Trafficking in persons is frequently referred to as modern-day slavery. Slavery is an apt analogy that shocks and challenges us. Americans in particular are moved by this comparison. To us, slavery is a sordid, indelible stain on our national heritage, but nevertheless it is an evil most believe we conquered and relegated to the history books. However, news media accounts, on-the-ground intelligence from nongovernmental organizations, and reports from agencies the U.S. Department of State and the United Nations Office on Drugs and Crime, create a different picture. They reveal the inescapable truth that trafficking is one of the principle means by which slavery survives.
The size and pervasiveness of the crime presents a formidable problem, but we fight on despite the odds. Accordingly, the Salvation Army has established this website to educate and equip people desiring to engage in this battle against the exploitation and dehumanization of human beings.
Why The Salvation Army fights Human Trafficking?

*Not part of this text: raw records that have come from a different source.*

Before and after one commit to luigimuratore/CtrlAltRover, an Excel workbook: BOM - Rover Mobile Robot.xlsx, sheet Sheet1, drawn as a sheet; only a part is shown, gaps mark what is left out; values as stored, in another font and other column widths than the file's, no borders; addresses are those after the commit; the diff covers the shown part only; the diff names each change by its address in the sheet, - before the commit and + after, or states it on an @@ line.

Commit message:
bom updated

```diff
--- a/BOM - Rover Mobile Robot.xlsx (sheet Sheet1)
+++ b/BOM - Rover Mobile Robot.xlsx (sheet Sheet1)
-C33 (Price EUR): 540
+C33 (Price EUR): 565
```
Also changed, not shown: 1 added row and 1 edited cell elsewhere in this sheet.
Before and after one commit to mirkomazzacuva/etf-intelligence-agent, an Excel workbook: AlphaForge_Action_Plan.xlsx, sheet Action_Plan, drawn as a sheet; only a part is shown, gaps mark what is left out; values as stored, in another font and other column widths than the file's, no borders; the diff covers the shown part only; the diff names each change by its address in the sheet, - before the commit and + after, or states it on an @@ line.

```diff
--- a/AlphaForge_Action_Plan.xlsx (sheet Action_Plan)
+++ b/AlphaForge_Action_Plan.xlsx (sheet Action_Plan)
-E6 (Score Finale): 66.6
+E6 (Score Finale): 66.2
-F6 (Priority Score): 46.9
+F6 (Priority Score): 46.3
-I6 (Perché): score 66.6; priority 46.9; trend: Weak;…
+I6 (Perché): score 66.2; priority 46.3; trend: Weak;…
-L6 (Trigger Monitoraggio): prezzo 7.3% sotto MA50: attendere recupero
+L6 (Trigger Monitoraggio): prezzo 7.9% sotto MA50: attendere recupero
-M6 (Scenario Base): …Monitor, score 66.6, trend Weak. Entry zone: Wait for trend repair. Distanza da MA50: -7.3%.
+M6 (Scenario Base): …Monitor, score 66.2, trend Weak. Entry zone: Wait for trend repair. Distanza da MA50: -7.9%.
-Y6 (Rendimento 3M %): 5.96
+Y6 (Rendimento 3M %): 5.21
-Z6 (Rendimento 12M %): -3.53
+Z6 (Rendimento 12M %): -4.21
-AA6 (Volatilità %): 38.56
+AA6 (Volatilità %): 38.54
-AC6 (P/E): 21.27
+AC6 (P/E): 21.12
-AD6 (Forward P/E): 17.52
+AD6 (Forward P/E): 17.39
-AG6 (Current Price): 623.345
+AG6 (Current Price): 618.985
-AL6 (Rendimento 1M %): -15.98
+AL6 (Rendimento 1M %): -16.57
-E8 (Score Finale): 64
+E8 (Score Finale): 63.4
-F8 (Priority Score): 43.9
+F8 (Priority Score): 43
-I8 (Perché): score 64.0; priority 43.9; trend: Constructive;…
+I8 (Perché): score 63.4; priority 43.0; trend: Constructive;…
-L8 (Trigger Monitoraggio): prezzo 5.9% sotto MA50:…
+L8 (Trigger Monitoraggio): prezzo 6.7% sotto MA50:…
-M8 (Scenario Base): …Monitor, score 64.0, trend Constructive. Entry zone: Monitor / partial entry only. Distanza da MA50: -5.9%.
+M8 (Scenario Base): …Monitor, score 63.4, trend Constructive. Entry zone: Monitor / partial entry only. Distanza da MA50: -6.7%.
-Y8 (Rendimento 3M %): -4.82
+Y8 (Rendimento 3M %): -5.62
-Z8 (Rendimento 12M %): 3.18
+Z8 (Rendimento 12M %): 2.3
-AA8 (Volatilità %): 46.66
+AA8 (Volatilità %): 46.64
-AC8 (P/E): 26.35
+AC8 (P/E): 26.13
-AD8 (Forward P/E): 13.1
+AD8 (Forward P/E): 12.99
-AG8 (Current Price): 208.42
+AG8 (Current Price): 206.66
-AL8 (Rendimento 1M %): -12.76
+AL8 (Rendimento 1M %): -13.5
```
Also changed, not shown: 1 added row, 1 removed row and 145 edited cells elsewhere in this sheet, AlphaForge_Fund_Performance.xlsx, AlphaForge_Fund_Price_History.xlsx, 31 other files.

The Salvation Army is deeply committed to the modern-day fight against human trafficking (for sexual and labor purposes) and forms of commercial sexual exploitation innately linked to sexual trafficking. This commitment emerges from both The Salvation Army’s mission – to preach the gospel of Jesus Christ and meet human needs in His name without discrimination – and is rooted in the organization’s early history.
The Salvation Army was founded in London, England, in 1865 by the husband and wife team of Catherine and William Booth. The Booths went against Victorian conventions and took their ministry to the dirty and dangerous streets of London’s east side where they reached out to the destitute and desperate. Their efforts eventually evolved into a battle to protect women and children from the horrors of sex trafficking. Upon learning of the desperate needs of women and children at risk of or already caught up in organized commercial sexual exploitation, The Salvation Army responded by opening homes for women and girls and developing intensive “Rescue Work.” Within thirty years Salvation Army rescue homes grew from one to 117.
The Salvation Army’s efforts to help women and girls in prostitution did not stop there. In one of the most fascinating chapters of its history, The Salvation Army participated in the planning and execution of an undercover investigation into the trafficking of young girls for prostitution – a detailed account of which was published in July 1885 by the Pall Mall Gazette in a series of articles called, “The Maiden Tribute of Modern Babylon.” The series created enough fervor to foment public opinion in support of the Criminal Law Amendment Act, a measure which when passed in August 1885 raised the age of consent from 13 to 16 (although reformers sought 18). The Salvation Army’s advocacy efforts were a major catalyst in the bill’s passage.
Now, more than a century later, The Salvation Army in the United States and abroad is part of a reviving movement for the abolition of sex trafficking and other forms of commercial sexual exploitation. A revival of The Salvation Army’s previous anti-trafficking movement began developing in the late 1990s, and since that time has steadily grown. Today, The Salvation Army USA’s anti-trafficking efforts focus on four core areas: legislative and policy initiatives, awareness raising and training, prevention efforts, as well as the development and provision of trafficking survivor services. The other webpages here provide highlights of some of these efforts in the U.S., as well as an overview of several of The Salvation Army’s international anti-trafficking programs.
Recommended Links for Fighting Human Trafficking